OI Togo’s by-laws were submitted to the Ministry of Interior for approval. Messan met that summer with the Minister of Public Health and Social Affairs, Mme. Suzanne Aho, who welcomed the project and assured us of her assistance. The next step in Lomé is the recruitment of a director and houseparents. Michel Kinvi served first as the OI America Togo Committee Secretary and worked later as my assistant.
Hubert Eteh-Benissan of OI America’s International Council has made three trips to Togo to pull the organization there together, following in the footsteps of Messan Minyanou. OI America Council member Ernst Fiabu is spearheading efforts to create a project in neighboring Ghana.
Each of the villages I visited in Togo and Ghana, whether attending a ceremony in Gboto Village, Yoto Prefect, or looking at possible homes in Esse-Dzogbedji Village, Yoto Prefect, has a chief. In Dzelukorpe, outside Accra, there is a chief. And so of course there was a chief in Hubert Eteh-Benissan’s hometown, a village near the Benin border of Togo.
Walking across the dusty courtyard, with the sun shining down brightly, we disturb several large lizards that go scurrying off. The Reception Room is large, with a full screen TV playing French-speaking cable. The many assistants have sat us and brought an assortment of beverages. As the Chief enters to make his way to the large sofa, with pillows arranged so that only one person may sit upon it, we rise. Then, one at a time, we move to greet him, falling down on one knee with head bowed. The Chief extends his hand to me and I grasp it in both of mine. He pulls his hand back after a moment. I stand and move back to my upholstered chair. The greeting formalities are over.

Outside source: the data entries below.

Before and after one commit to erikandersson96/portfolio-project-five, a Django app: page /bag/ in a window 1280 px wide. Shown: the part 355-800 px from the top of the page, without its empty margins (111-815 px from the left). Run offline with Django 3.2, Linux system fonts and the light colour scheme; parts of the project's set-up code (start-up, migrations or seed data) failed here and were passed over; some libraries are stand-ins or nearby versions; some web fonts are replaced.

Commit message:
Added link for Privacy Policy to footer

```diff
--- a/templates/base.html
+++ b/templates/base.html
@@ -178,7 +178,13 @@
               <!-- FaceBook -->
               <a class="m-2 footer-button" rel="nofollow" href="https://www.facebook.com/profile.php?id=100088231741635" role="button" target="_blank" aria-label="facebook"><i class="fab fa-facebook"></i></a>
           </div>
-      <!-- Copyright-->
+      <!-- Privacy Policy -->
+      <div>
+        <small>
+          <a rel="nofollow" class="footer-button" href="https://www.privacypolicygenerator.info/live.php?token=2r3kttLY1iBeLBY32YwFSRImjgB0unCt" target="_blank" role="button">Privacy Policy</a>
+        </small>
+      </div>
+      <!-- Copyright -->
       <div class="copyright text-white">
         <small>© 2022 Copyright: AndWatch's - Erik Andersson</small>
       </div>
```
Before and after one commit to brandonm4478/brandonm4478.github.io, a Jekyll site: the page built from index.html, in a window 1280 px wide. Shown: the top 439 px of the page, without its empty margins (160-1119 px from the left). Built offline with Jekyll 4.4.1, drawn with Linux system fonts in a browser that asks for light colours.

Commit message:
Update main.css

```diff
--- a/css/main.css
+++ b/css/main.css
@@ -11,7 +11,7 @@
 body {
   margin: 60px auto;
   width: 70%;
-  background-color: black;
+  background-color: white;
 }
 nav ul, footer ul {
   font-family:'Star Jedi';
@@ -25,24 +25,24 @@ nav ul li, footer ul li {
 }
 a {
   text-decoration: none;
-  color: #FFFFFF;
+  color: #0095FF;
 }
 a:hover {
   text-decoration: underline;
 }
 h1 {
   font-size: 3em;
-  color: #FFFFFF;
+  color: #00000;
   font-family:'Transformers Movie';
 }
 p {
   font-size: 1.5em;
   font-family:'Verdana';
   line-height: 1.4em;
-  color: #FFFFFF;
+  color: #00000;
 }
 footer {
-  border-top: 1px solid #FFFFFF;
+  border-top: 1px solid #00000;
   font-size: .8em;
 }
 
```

I next introduce Orphans International in English, which he understands, although he replies in French. Hubert and the chief continue in both French and Ewe, the local language spoken along the coast from Ghana to Benin. The chief tells us that 250 years ago a British sea captain had agreed as a favor to the African royal family to take one of his ancestors to England to study European ways for eighteen years. Upon his return he served as a cultural and linguistical translator for commerce back and forth along the coast of West Africa.
OI Togo was set to open by the end of 2006, and OI Ghana in the spring of 2007. Following an exceptionally successful trip to West Africa sponsored by Air France, OI America Ghana Committee Chair Hubert Eteh-Benissan and I met with business, government, health sector, and NGO leaders in Lomé, Accra, and the Volta region between the two.
We presented OI to the African press corps in a press conference in Lomé, capital city of French speaking Togo, in August 2006. Flanked by Hubert, as well as the president of OI Togo, Dominique Awa, and the Minister of the Department of Social Affairs, the Hon. Agnélé Mensah-Atoemne, I helped field questions from over fifty journalists. With the Minister of Social Affairs and the OI Togo president beside me, I was in good company: Dominique Awa serves as Togolese Secretary General of the Minister of Security.
During the trip we met with what I began to refer to as the Usual Suspects: UNICEF Togo, CARE Togo, SOS Children’s Village of Togo, Afrique Aide of Togo, and the Chamber of Commerce of Lomé, as well as the Prime Minister of Togo, the American Ambassador to Togo, the Minister of Social Affairs of Togo, and Miss Togo, who has agreed to help represent OI Togo I also met with three chapters of Rotary International, which each expressed interest in assisting us.
In Ghana our delegation visited government offices, met with representatives of the Ministry of Social Welfare, and began the legal process to incorporate and register as both an NGO and an orphanage in Accra, the capital city of English-speaking Ghana. Dr. Nesfield Semey, a psychiatrist at Pantang Hospital, is the president of the Ghanaian OI board. He is offering OI Ghana a large parcel of land outside the Volta Region’s capital city of Ho to begin building a campus for orphaned children there.
Another OI family note: Dr. Semey is the uncle of Ernest Kwesi Fiabu, the chair of the OI America Ghana Committee. Ernest’s brother, Israel Fiabu, joined the delegation in Ghana. OI always welcomes family participation!